**DATA RECORDS:**

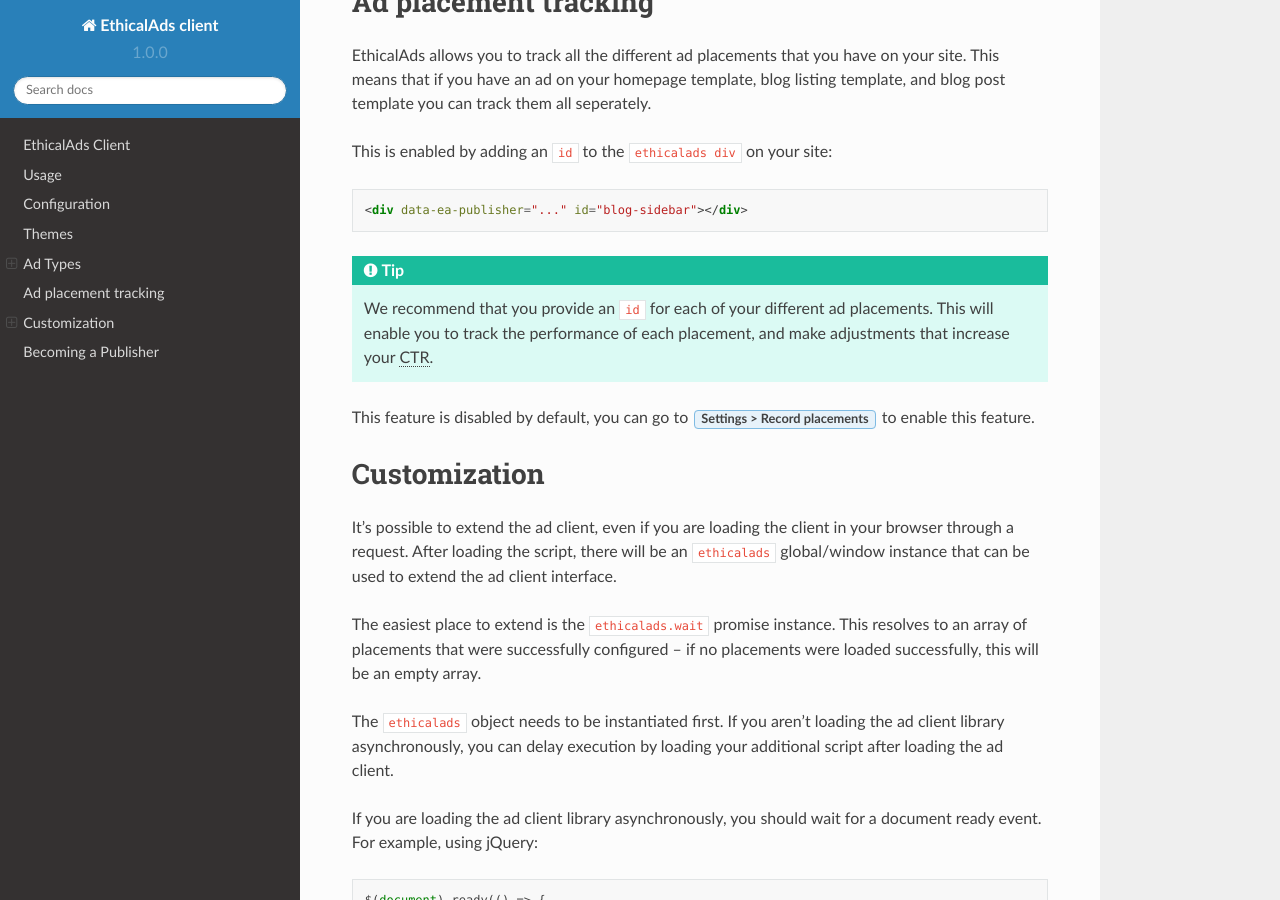
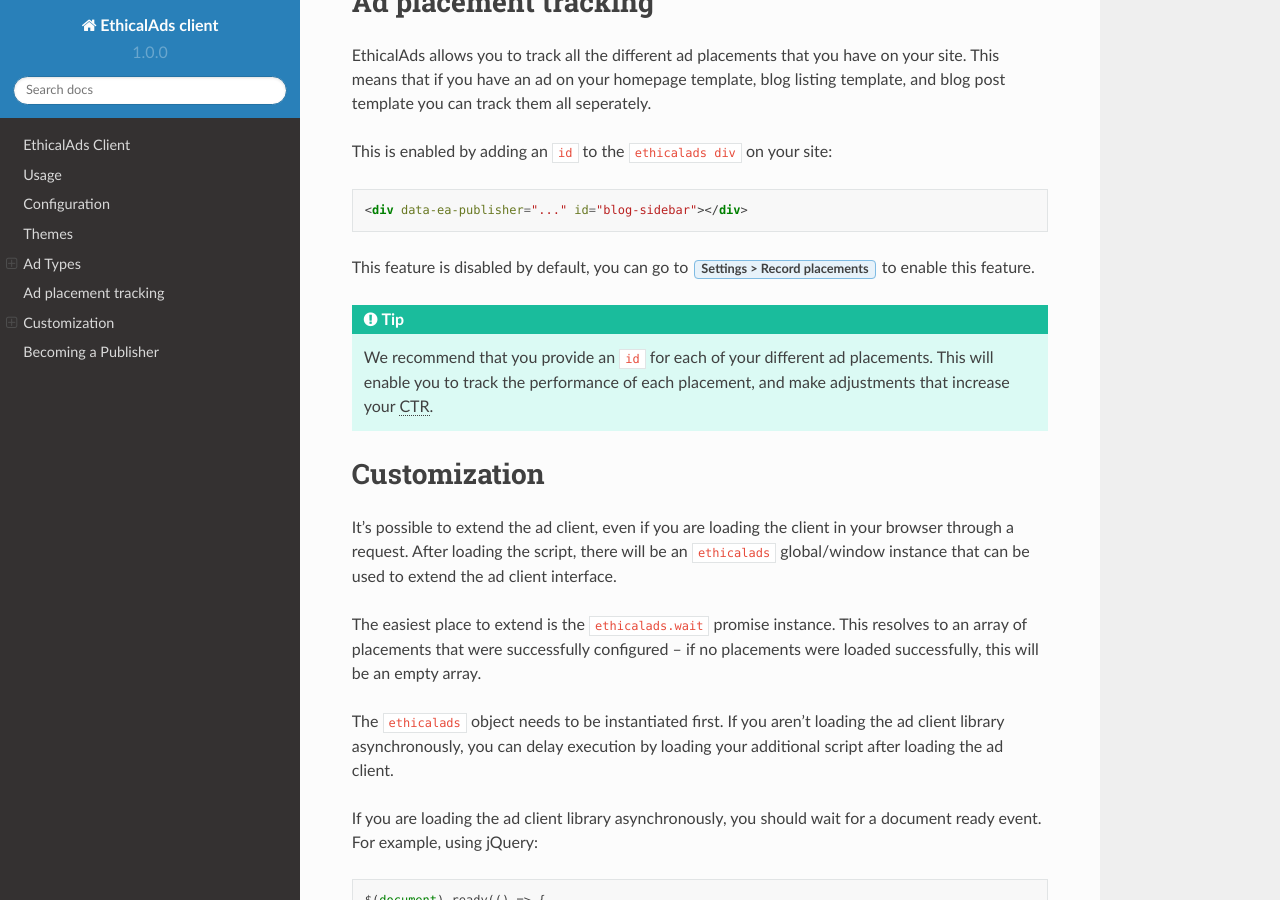
Before and after one commit to readthedocs/ethical-ad-client, a Sphinx documentation site: the page built from docs/index.rst, in a window 1280 px wide and 900 px high, scrolled down 4448 px. Built offline with Sphinx 7.4.7 and the Read the Docs theme 2.0.0, drawn with Linux system fonts in a browser that asks for light colours.

Commit message:
Move around copy

```diff
--- a/docs/index.rst
+++ b/docs/index.rst
@@ -222,13 +222,12 @@
 
     <div data-ea-publisher="..." id="blog-sidebar"></div>
 
+This feature is disabled by default,
+you can go to :guilabel:`Settings > Record placements` to enable this feature.
 
 .. tip:: We recommend that you provide an ``id`` for each of your different ad placements.
          This will enable you to track the performance of each placement,
          and make adjustments that increase your :abbr:`CTR (click-through rate)`.
-
-This feature is disabled by default,
-you can go to :guilabel:`Settings > Record placements` to enable this feature.
 
 Customization
 -------------
```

**PROBLEM DESCRIPTION:** Go through the listing and work out how many lines include the string "each". Give only the number.

**PROBLEM SOLUTION:** 2